A viral meme uses erroneous claims about Sen. Kamala Harris’ schooling and race to accuse the Democratic presidential candidate of “lies.”
A popular Facebook meme takes aim at Sen. Kamala Harris by distorting the facts in order to accuse the California Democrat of “lies.”
In a numbered list, the meme wrongly asserts the 2020 presidential candidate has been untruthful about her race and about her schooling in Berkeley, California. It also accuses her of lying about the music she listened to in college.
We’ll first start by addressing the false claim that Harris “wasn’t in berkley [sic] during segregation..she was in school in Canada at that time.”

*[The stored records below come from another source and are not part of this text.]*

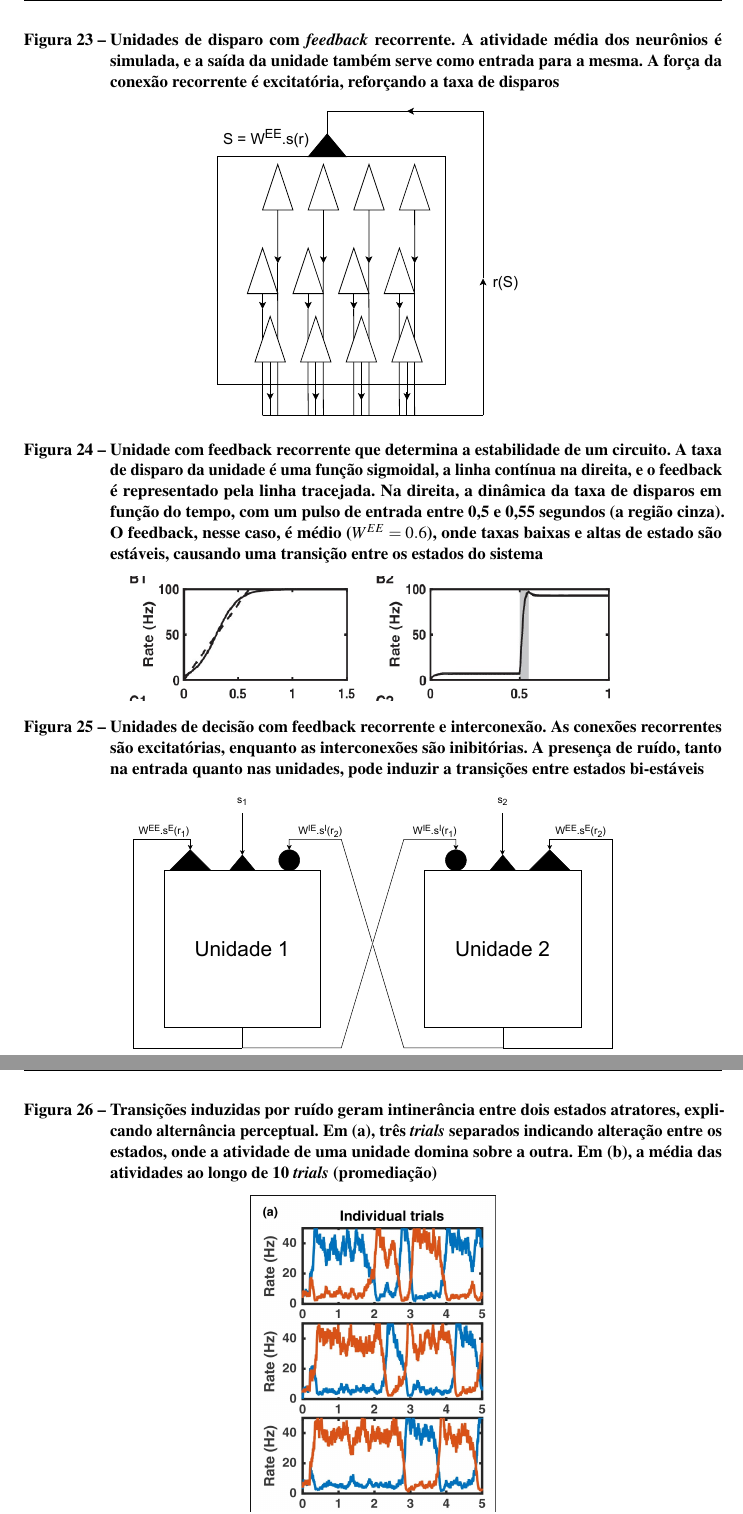
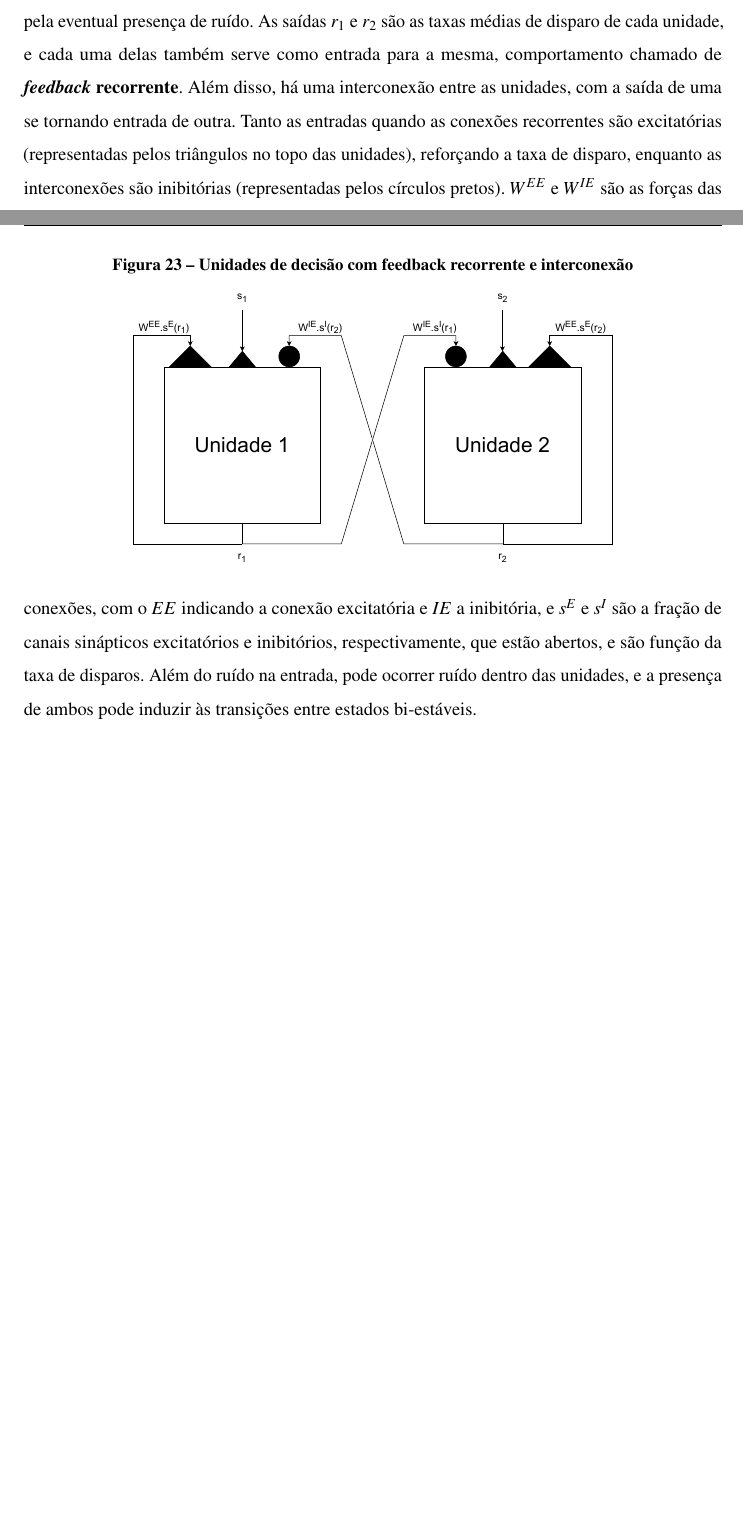
Before and after one commit to weversonvn/dissertacao, a LaTeX thesis (weverson_dissertacao.tex, which reads textos/conexoes.tex): two parts of pages 42 and 43 of 68 before the commit and two parts of pages 41 and 42 of 67 after it, joined at a grey line, cut at the place of the change, the shorter picture padded with empty space. Compiled offline with pdfLaTeX.

Commit message:
feat: finaliza conteúdo de multi-estabilidade
refs: #13

```diff
--- a/textos/conexoes.tex
+++ b/textos/conexoes.tex
@@ -101,3 +96,4 @@ Além das alterações de comportamento causadas pelas entradas aplicadas (inje
 		\includegraphics[width=0.8\textwidth]{figs/cao_homem}
 	\end{subfigure}
 \end{figure}
+Quando são simuladas as conexões entre um grupo de neurônios, é conveniente considerar a atividade média deles, ou seja, a taxa de disparo dentre eles, e esse conjunto de neurônios é chamado de \textbf{unidade}. No caso da bi-estabilidade, por exemplo, duas unidades rivalizam entre si, conforme mostrado na Figura~\ref{fig:unidadesdecisao}. No exemplo, $s_1$ e $s_2$ são os estímulos, diferenciados apenas pela eventual presença de ruído. As saídas $r_1$ e $r_2$ são as taxas médias de disparo de cada unidade, e cada uma delas também serve como entrada para a mesma, comportamento chamado de \textbf{\textit{feedback} recorrente}. Além disso, há uma interconexão entre as unidades, com a saída de uma se tornando entrada de outra. Tanto as entradas quando as conexões recorrentes são excitatórias (representadas pelos triângulos no topo das unidades), reforçando a taxa de disparo, enquanto as interconexões são inibitórias (representadas pelos círculos pretos). $W^{EE}$ e $W^{IE}$ são as forças das conexões, com o $EE$ indicando a conexão excitatória e $IE$ a inibitória, e $s^E$ e $s^I$ são a fração de canais sinápticos excitatórios e inibitórios, respectivamente, que estão abertos, e são função da taxa de disparos. Além do ruído na entrada, pode ocorrer ruído dentro das unidades, e a presença de ambos pode induzir às transições entre estados bi-estáveis.
@@ -110,27 +100,24 @@ Além das alterações de comportamento causadas pelas entradas aplicadas (inje
 % indicar o estímulo
-\begin{figure}[htb!]
-	\centering
-	\caption[Unidades de disparo com \textit{feedback} recorrente]{Unidades de disparo com \textit{feedback} recorrente. A atividade média dos neurônios é simulada, e a saída da unidade também serve como entrada para a mesma. A força da conexão recorrente é excitatória, reforçando a taxa de disparos}
-	\label{fig:feedbackrecorrente}
-	\includegraphics[width=0.45\linewidth]{figs/feedback_recorrente}
-\end{figure}
-sendo $r(S)$ a taxa média de disparos dos neurônios da unidade, que é função da entrada sináptica total, $S$, da fração de canais sinápticos abertos, $s(r)$, variável entre 0 e 1, multiplicado pela força de feedback, $W^{EE}$, o $EE$ indicando que é um feedback excitatório.
+%\begin{figure}[htb!]
+%	\centering
+%	\caption[Unidades de disparo com \textit{feedback} recorrente]{Unidades de disparo com \textit{feedback} recorrente. A atividade média dos neurônios é simulada, e a saída da unidade também serve como entrada para a mesma. A força da conexão recorrente é excitatória, reforçando a taxa de disparos}
+%	\label{fig:feedbackrecorrente}
+%	\includegraphics[width=0.45\linewidth]{figs/feedback_recorrente}
+%\end{figure}
+%sendo $r(S)$ a taxa média de disparos dos neurônios da unidade, que é função da entrada sináptica total, $S$, da fração de canais sinápticos abertos, $s(r)$, variável entre 0 e 1, multiplicado pela força de feedback, $W^{EE}$, o $EE$ indicando que é um feedback excitatório.
 % ligar ambas as figuras
-\begin{figure}[ht!]
-	\centering
-	\caption[Unidade com feedback recorrente que determina a estabilidade de um circuito]{Unidade com feedback recorrente que determina a estabilidade de um circuito. A taxa de disparo da unidade é uma função sigmoidal, a linha contínua na direita, e o feedback é representado pela linha tracejada. Na direita, a dinâmica da taxa de disparos em função do tempo, com um pulso de entrada entre 0,5 e 0,55 segundos (a região cinza). O feedback, nesse caso, é médio ($W^{EE}=0.6$), onde taxas baixas e altas de estado são estáveis, causando uma transição entre os estados do sistema}
-	\label{fig:biestavel}
-	\includegraphics[width=0.7\linewidth]{figs/biestavel}
-\end{figure}
+%\begin{figure}[ht!]
+%	\centering
+%	\caption[Unidade com feedback recorrente que determina a estabilidade de um circuito]{Unidade com feedback recorrente que determina a estabilidade de um circuito. A taxa de disparo da unidade é uma função sigmoidal, a linha contínua na direita, e o feedback é representado pela linha tracejada. Na direita, a dinâmica da taxa de disparos em função do tempo, com um pulso de entrada entre 0,5 e 0,55 segundos (a região cinza). O feedback, nesse caso, é médio ($W^{EE}=0.6$), onde taxas baixas e altas de estado são estáveis, causando uma transição entre os estados do sistema}
+%	\label{fig:biestavel}
+%	\includegraphics[width=0.7\linewidth]{figs/biestavel}
+%\end{figure}
 
 
-\begin{figure}[htb!]
+\begin{figure}[tb]
 	\centering
-	\caption[Unidades de decisão com feedback recorrente e interconexão]{Unidades de decisão com feedback recorrente e interconexão. As conexões recorrentes são excitatórias, enquanto as interconexões são inibitórias. A presença de ruído, tanto na entrada quanto nas unidades, pode induzir a transições entre estados bi-estáveis}
+	\caption[Unidades de decisão com feedback recorrente e interconexão]{Unidades de decisão com feedback recorrente e interconexão}
 	\label{fig:unidadesdecisao}
 	\includegraphics[width=0.7\linewidth]{figs/unidades_decisao}
 \end{figure}
 
-\begin{figure}[htb!]
-	\centering
-	\caption[Transições induzidas por ruído]{Transições induzidas por ruído geram intinerância entre dois estados atratores, explicando alternância perceptual. Em (a), três \textit{trials} separados indicando alteração entre os estados, onde a atividade de uma unidade domina sobre a outra. Em (b), a média das atividades ao longo de 10 \textit{trials} (promediação)}
```
Also changed, not shown: textos/conexoes.tex (31 more changed lines).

Harris has talked about her experience being bused to school in Berkeley, California, as part of the school’s integration efforts — including at the June 27 Democratic presidential debate.
“And, you know, there was a little girl in California who was part of the second class to integrate her public schools, and she was bused to school every day,” she said. “And that little girl was me.”
As we wrote previously, Harris attended Thousand Oaks Elementary School starting in 1970, according to her campaign. A Berkeley Public Schools spokesman, Charles Burress, said in an email to FactCheck.org that while the district has “not been able to locate any student enrollment records from that pre-digital time showing the students who attended Thousand Oaks Elementary School then,” the district “has no reason to doubt her account, or the accounts of others who attended school with her.”
Burress also pointed to a photo of Harris’ class at the school that the senator published in her book, “The Truths We Hold.”
It’s worth noting for clarity that while Harris said in the debate that she was “part of the second class to integrate her public schools,” she joined that class, or cohort, in 1970 for the first grade and, therefore, the third year of the busing program.
“All Berkeley elementary schools were integrated through an innovative two-way busing plan, which was implemented voluntarily by our district beginning in 1968,” Berkeley Public Schools says on its website. “Kamala Harris joined first grade in 1970, which means she joined a cohort that had entered kindergarten in the second year of the busing program, in 1969.”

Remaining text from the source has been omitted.